Sure, biblical scholars are quick to point out that the Hebrew people never really practiced the Jubilee very well. But one of my favorite scholars goes on to say, “That’s no excuse… Christians have never really practiced the Sermon on the Mount very well either.” It was still God’s dream, God’s intention — and it is our job to keep God’s dream alive.
So we threw a Jubilee party on Wall Street, ready to confront the raging bull head-on, ready to flip the tables on the front steps of capitalism’s temple.

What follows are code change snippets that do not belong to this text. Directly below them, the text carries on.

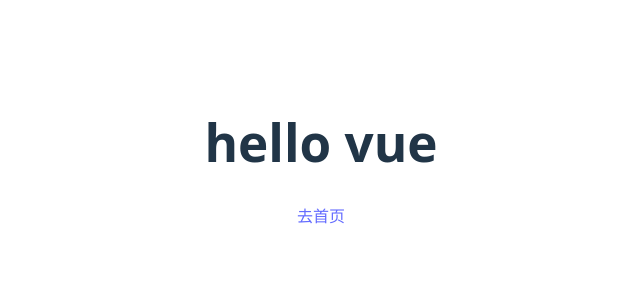
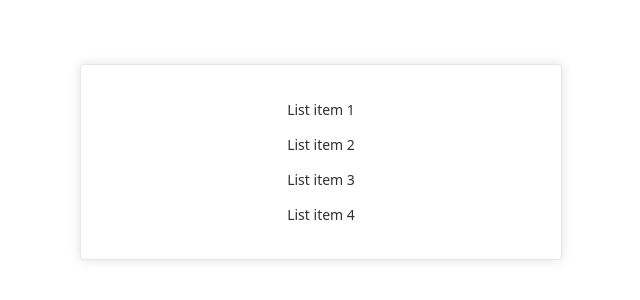
Before and after one commit to solunara/msfs, a Vue app: page / in a window 1280 px wide. Before the commit this address had no page. Shown: the part 238-538 px from the top of the page, without its empty margins (319-959 px from the left). Built offline with nearby package versions, Linux system fonts and the light colour scheme.

Commit message:
add login component

```diff
--- a/package.json
+++ b/package.json
@@ -17,6 +17,7 @@
   },
   "devDependencies": {
     "@vitejs/plugin-vue": "^5.2.1",
+    "sass-embedded": "^1.86.3",
     "vite": "^6.2.0"
   }
 }
--- a/src/App.vue
+++ b/src/App.vue
@@ -1,10 +1,8 @@
 <script setup>
-import HelloWorld from './components/HelloWorld.vue'
+
 </script>
 
 <template>
-  <h1>hello vue</h1>
-  <p><router-link to="/index">去首页</router-link></p>
   <router-view></router-view>
 </template>
 
--- a/src/router/index.js
+++ b/src/router/index.js
@@ -1,11 +1,17 @@
 import { createRouter, createWebHashHistory } from 'vue-router'
 
 import HelloWorld from '../components/HelloWorld.vue'
+import Login from '../views/Login.vue'
 
 const routes = [
     {
         path:'/index',
         component: HelloWorld,
+    },
+    {
+        name: 'login',
+        path:'/',
+        component: Login,
     },
 ]
 
--- /dev/null
+++ b/src/views/Login.vue
@@ -0,0 +1,21 @@
+<template>
+  <el-card style="max-width: 480px" class="box-card">
+    <p v-for="o in 4" :key="o" class="text item">{{ 'List item ' + o }}</p>
+  </el-card>
+</template>
+
+<script setup>
+
+</script>
+
+<style lang="scss" scoped>
+  .text {
+    font-size: 14px;
+  }
+  .item {
+    padding: 18px, 0;
+  }
+  .box-card {
+    width: 480px;
+  }
+</style>
```
Also changed, not shown: 2 other files (tests, documents, lock files or other folders).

We invited the homeless folks in New York to come to the front entrance of the New York Stock Exchange where we planned to give away ten thousand dollars in cash. They came…lots of them. Just as the opening bell rang inside the Stock Exchange, Jubilee started rumbling \outside. Small bills were dropped from the balcony of a nearby building, a swarm of bicyclists rode through and dumped thousands of quarters. Undercover by-standers had come prepared and emptied bags, backpacks and purses full of change. The party was so irresistible that some of the folks in the stock exchange came out to catch a glimpse of the action. One of them even bought a bunch of bagels and started handing them out.
It wasn’t about coins – it was about change.
We threw the party there deliberately knowing we needed to bring the poor and rich face to face, to expose the economic patterns of Wall Street that are increasingly leaving masses of people in poverty so that a handful of folks can live as they wish–privatizing profit and socializing debt.
It was brilliant street theater, an economic flash mob, a little act of divine mischief. But something in us felt like there was more, something deeper — even holy — that happened that day. It didn’t change the world. But it did raise the question about whether the world needed to be changed.
Ten years later, we think it’s time for another Jubilee. This time around we are not just performing a stunt on Wall Street. We want Jubilee to spread from Wall Street to Main Street. We want to invite you to do an act of Jubilee on your streets.
So here is the invitation. It’s a call for all superheroes and anti-heroes and ordinary radicals… we are inviting people all over the world to simultaneously, wildly and wonderfully, orchestrate random acts of Jubilee.
Maybe you will hide money in alleyways and park benches. Maybe you will drop rupees from a hot air balloon over a slum in India. Maybe you can take a homeless person to lunch, or learn to quilt with an old lady. Maybe your religious community can match every dollar they spend on buildings with a dollar given to the poor. Maybe you can divest from stocks that exploit and invest in micro-finance grants that enrich. Maybe you can get your office to sponsor a well for folks in Africa, or get your dorm buddies to give $3 to buy mosquito nets for folks who might otherwise die of malaria. Maybe your college will create a scholarship for low-income youth. Maybe your neighborhood will pay off someone’s house before foreclosure. Maybe your business will forgive someone’s debt. Maybe you can get your pastor to switch salaries with the janitor or your CEO to pay all folks the same wage for one year. Maybe America will forgive all third-world debt owed to it. Maybe. It’s up to us. It’s up to you. God is already on the side of Jubilee. God might just be waiting for us to enact it. Be the change.